To the left of the President; the anti-war movement demands a complete and immediate withdrawal. To his right, Mr. Obama faces Congressional Republicans willing to concede some domestic points in order to keep the war going. The military-industrial lobby represents a powerful force affecting members of Congress from both parties. The alpha personalities of the Pentagon want to continue chasing the dream of “absolute victory”; the more sober planners want to ensure that gains traded for the blood of servicemen are not easily conceded.
Gains have indeed been made, by both the intelligence and drone driven campaign favored by Vice President Biden, and the surge strategy favored by outgoing Secretary Gates. Al-Qaeda has been degraded in that part of the world:
Of 30 prominent members of the terrorist organization in the region identified by intelligence agencies as targets, 20 have been killed in the last year and a half, they said, reducing the threat they pose.-Landler and Cooper
But real questions remain as to the mindset of military planners; what would we have done had George W. Bush not had the uncharacteristic burst of sense that led to his appointment of Robert Gates? Mr. Gates’ assessment of the dominant feelings among our community of hawks remains relevant to this day:
“When I took this job, the United States was fighting two very difficult, very costly wars,” Mr. Gates said. “And it has seemed to me: Let’s get this business wrapped up before we go looking for more opportunities.”
The mindset we must get past is the notion that troops on the ground are the only good avenue to national security. The complete picture must be assessed in making the decision to stay or go. The brisk withdrawal of troops from Afghanistan can yield budget relief yes, but it can also provide the resource needed to take up an ever more brisk action against terrorism on other fronts. Everything from espionage and special operations, to humanitarian relief and economic development can serve the goal of fighting terror. The sooner that reality is embraced, the sooner our Af-Pak strategy can mature.

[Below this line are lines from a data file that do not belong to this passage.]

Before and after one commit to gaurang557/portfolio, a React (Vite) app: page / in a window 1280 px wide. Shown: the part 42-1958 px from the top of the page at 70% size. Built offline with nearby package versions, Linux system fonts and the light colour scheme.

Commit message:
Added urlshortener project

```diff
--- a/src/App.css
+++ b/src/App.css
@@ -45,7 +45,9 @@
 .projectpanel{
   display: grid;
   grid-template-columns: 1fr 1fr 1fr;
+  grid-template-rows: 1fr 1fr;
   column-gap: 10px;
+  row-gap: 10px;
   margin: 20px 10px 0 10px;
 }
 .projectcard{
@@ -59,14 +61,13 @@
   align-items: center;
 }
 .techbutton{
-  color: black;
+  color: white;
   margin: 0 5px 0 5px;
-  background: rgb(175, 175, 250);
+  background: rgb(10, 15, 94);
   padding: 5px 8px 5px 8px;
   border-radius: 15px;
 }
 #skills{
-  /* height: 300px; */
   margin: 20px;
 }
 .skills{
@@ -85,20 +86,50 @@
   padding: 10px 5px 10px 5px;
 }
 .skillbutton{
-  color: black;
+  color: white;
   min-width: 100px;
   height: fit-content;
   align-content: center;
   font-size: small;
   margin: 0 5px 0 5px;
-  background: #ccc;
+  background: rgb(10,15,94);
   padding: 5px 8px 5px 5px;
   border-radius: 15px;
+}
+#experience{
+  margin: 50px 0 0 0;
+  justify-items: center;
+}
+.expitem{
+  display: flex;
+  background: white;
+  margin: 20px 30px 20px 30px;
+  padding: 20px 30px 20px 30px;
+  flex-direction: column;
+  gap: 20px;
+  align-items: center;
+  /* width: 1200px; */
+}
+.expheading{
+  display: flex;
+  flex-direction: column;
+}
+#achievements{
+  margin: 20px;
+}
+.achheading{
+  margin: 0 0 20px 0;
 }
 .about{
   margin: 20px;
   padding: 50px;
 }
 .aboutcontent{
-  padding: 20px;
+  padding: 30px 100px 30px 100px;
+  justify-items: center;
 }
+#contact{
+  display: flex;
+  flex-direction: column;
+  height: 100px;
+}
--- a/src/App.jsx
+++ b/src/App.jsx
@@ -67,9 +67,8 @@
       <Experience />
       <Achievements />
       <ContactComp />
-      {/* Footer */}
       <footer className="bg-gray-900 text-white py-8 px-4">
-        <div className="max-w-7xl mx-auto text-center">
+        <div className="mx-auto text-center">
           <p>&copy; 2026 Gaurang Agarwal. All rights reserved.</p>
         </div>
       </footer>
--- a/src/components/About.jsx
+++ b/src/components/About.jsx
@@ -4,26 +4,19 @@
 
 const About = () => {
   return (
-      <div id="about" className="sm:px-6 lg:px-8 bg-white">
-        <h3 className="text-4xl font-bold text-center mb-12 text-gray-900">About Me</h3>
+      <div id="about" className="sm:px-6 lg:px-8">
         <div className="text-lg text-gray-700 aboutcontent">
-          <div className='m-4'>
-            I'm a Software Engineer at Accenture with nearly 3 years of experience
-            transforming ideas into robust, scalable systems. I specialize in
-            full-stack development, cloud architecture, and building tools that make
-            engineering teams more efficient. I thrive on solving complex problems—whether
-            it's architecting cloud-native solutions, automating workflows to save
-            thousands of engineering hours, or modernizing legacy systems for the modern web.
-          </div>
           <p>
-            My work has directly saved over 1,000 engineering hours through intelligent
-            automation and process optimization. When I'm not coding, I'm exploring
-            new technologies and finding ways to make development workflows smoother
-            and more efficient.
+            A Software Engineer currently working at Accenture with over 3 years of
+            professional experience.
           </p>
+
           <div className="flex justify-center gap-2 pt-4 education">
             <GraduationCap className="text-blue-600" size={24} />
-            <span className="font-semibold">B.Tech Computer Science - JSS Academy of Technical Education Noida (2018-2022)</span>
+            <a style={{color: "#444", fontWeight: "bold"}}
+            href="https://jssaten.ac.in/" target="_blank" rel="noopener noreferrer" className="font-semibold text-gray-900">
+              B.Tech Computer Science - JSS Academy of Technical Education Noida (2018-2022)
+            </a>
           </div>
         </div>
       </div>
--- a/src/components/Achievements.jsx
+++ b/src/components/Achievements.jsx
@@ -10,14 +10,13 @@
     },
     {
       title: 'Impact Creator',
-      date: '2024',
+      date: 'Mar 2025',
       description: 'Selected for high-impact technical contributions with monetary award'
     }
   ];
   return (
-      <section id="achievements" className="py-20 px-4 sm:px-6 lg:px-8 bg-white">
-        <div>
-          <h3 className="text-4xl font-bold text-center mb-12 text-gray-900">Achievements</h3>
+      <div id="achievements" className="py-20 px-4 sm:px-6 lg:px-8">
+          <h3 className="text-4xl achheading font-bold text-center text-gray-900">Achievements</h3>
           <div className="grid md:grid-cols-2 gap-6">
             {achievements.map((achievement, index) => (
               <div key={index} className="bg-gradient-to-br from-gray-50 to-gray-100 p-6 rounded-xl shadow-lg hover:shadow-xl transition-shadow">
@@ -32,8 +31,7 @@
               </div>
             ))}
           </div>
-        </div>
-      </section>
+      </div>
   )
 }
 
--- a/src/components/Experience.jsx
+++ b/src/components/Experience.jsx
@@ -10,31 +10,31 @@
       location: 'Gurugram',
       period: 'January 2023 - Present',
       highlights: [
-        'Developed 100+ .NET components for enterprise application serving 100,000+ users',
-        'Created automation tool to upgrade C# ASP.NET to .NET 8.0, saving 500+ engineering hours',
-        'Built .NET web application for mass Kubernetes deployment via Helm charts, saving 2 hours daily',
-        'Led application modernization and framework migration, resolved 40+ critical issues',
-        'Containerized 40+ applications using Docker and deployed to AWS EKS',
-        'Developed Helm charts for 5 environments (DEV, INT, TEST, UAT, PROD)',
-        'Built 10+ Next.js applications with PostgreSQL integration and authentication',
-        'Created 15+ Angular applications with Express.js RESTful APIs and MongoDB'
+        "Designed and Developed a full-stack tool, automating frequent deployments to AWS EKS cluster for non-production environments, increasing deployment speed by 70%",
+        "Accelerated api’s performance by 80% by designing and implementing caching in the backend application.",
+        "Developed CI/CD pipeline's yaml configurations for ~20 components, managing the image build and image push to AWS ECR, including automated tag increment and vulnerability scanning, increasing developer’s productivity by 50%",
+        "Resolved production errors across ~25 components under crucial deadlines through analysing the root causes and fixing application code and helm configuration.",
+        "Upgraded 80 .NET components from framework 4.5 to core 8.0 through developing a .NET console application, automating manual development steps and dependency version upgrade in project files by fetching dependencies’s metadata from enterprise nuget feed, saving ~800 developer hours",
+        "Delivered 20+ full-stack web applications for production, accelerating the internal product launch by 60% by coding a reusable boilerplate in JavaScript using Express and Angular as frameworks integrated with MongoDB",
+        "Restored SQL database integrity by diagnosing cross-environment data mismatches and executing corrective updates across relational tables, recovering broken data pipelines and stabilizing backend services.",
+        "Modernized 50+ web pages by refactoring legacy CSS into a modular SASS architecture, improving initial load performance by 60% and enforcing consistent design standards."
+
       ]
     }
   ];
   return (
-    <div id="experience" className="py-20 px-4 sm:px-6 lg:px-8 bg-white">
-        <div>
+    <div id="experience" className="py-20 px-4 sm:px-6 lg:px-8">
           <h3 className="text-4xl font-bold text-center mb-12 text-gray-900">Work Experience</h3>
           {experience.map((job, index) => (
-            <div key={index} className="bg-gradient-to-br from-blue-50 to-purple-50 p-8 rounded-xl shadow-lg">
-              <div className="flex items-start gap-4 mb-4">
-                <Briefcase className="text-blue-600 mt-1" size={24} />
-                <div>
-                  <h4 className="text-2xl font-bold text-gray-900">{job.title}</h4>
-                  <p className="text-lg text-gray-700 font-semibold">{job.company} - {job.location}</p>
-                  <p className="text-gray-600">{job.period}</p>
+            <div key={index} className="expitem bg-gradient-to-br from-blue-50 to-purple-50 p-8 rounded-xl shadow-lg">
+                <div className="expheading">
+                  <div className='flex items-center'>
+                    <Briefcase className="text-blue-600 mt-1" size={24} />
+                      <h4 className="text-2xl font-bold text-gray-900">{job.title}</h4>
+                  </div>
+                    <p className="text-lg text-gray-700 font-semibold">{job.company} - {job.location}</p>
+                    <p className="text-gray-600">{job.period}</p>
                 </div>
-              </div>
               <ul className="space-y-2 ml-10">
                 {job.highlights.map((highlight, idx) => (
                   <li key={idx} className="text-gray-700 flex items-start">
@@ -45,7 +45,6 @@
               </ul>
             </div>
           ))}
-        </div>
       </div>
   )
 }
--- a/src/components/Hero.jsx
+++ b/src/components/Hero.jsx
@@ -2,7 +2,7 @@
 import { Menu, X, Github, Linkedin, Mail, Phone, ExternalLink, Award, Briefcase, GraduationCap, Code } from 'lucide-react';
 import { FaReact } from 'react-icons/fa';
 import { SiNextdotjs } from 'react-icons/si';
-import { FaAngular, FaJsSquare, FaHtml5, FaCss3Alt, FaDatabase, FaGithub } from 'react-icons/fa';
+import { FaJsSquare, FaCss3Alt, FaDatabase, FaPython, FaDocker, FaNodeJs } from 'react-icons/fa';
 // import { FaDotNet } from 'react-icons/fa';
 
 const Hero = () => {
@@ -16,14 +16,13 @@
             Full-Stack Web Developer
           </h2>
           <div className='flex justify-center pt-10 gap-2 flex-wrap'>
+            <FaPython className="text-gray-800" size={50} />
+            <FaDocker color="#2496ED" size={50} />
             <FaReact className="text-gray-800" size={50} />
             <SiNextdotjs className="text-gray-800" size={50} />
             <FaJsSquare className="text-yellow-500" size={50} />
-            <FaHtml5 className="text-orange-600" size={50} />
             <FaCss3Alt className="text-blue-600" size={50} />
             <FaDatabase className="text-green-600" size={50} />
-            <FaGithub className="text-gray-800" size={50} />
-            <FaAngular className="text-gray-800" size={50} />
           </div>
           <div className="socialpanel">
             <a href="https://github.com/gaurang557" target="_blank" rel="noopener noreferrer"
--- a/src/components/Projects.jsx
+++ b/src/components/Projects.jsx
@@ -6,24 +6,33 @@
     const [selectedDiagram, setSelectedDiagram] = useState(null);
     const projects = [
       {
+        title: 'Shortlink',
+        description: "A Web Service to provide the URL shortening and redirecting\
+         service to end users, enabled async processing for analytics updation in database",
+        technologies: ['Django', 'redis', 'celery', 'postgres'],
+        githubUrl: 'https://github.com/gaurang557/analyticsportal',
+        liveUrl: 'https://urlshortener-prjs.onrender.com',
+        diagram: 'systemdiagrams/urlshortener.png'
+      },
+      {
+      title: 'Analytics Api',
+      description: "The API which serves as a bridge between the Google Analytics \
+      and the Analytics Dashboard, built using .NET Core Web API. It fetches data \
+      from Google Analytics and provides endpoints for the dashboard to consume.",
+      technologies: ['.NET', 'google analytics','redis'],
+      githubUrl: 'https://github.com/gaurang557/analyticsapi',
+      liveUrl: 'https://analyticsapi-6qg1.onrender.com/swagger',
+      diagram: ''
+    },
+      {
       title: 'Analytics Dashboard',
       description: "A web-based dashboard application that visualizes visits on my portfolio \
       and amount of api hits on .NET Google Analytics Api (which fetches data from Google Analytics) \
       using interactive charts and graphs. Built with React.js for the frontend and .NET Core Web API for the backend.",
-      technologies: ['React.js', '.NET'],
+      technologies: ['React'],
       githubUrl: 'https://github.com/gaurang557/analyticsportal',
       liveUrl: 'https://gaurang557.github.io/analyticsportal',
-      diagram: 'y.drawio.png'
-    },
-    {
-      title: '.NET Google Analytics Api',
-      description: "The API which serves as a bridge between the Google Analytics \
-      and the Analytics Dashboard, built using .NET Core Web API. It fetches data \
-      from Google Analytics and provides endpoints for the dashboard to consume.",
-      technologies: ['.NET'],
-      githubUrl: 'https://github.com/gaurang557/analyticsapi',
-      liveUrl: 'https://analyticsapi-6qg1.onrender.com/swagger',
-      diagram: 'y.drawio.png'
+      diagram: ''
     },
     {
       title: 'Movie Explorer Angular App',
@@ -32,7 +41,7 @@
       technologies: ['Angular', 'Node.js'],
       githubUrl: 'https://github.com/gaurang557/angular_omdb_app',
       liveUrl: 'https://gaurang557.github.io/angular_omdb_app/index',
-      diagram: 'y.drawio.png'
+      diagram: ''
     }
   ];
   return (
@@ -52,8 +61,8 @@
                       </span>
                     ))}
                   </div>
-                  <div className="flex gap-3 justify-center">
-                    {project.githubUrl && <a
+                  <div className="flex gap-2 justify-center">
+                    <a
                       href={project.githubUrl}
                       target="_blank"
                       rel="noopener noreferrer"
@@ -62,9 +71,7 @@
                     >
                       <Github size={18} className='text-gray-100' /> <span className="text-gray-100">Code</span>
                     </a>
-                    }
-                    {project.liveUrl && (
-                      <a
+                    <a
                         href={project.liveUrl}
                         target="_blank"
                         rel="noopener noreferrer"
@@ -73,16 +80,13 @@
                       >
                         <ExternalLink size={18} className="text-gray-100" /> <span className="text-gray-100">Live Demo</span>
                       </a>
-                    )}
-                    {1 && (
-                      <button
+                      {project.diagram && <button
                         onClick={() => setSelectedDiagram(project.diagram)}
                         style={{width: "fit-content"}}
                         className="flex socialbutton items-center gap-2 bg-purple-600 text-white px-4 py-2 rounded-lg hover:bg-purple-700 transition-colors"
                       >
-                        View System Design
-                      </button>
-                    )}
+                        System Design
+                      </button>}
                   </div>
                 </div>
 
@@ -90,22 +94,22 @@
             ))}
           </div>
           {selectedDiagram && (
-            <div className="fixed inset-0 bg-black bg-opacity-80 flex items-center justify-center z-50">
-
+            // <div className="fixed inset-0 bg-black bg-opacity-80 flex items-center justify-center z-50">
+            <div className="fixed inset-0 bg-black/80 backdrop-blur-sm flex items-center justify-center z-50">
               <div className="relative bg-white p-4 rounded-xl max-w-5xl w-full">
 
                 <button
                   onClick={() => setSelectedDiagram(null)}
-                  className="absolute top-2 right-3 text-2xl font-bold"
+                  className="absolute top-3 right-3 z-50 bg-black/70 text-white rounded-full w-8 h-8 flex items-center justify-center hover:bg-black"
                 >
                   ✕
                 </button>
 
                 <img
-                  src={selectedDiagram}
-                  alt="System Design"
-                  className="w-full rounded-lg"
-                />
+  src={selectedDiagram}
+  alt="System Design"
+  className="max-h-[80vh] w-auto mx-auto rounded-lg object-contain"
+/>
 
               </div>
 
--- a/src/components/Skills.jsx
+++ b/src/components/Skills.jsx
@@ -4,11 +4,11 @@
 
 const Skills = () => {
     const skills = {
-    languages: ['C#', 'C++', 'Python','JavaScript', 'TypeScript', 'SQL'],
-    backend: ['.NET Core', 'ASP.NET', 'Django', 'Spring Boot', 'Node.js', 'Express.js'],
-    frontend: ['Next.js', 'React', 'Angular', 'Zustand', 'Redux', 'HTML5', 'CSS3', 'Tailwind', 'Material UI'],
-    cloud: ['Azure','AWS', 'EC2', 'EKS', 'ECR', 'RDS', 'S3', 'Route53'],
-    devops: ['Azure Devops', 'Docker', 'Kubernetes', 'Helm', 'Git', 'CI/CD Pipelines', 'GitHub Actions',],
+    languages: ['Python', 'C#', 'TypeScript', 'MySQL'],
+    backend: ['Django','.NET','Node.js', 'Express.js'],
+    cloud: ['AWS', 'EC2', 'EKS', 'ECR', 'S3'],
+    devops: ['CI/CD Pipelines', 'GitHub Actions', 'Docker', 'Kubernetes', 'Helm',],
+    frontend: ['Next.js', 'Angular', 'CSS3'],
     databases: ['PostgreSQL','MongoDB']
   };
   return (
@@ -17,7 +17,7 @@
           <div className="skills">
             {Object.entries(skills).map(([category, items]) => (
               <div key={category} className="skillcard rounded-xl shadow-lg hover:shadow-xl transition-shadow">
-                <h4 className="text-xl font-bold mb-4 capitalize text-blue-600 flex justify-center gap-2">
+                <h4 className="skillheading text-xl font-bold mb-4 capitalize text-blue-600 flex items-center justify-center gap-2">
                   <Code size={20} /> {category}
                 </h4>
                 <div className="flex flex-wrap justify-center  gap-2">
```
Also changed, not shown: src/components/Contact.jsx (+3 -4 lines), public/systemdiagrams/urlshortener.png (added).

Troops should not be withdrawn at a pace that compromises the gains made in Afghanistan’s south; packets of withdrawals, followed by periods of observation, should serve to ensure gains are not lost. The President should withdraw the first 10,000 troops this summer, with 10,000 more scheduled to leave later in the fall after another stability review. The process can be repeated again, given adequate stability and improvements in Afghan forces, until all 100,000 are home. Such a staged withdrawal, under the best cast scenario, could see all of our troops home from the region by Christmas of 2013.
The United States must figure out its place in 21st Century diplomacy. The notion is easier written than done; isolationism (as expressed by our desire to bring ’em home, and our general dislike of foreign aid) seems to be the popular sentiment of the day, but Americans still care about our influence in the world at large. Too often, however, we think only of the positives our involvement brings to the table; negative consequences that aren’t acknowledged are never properly considered. Afghanistan and Pakistan are geopolitical linchpins; a nascent Russia, thriving China, and booming India sit to their east. The region also covers the southern approach to the Persian Gulf. An explosion of rivalry and regional ambition, combined with the nuclear arsenals of the major players, is decidedly not in the interests of the United States.
How we choose to end our direct involvement will play a major role in the future of this region. But end it we must; we are gifted with the most professional and capable military in the world, but they are only human. Stray bullets and collateral damage are part and parcel of military action, but are primal and personal to the families who suffer the wounds. The sooner we can leave the region, without leaving friends unprepared for our departure, the better for us all.
The Rational Middle is listening…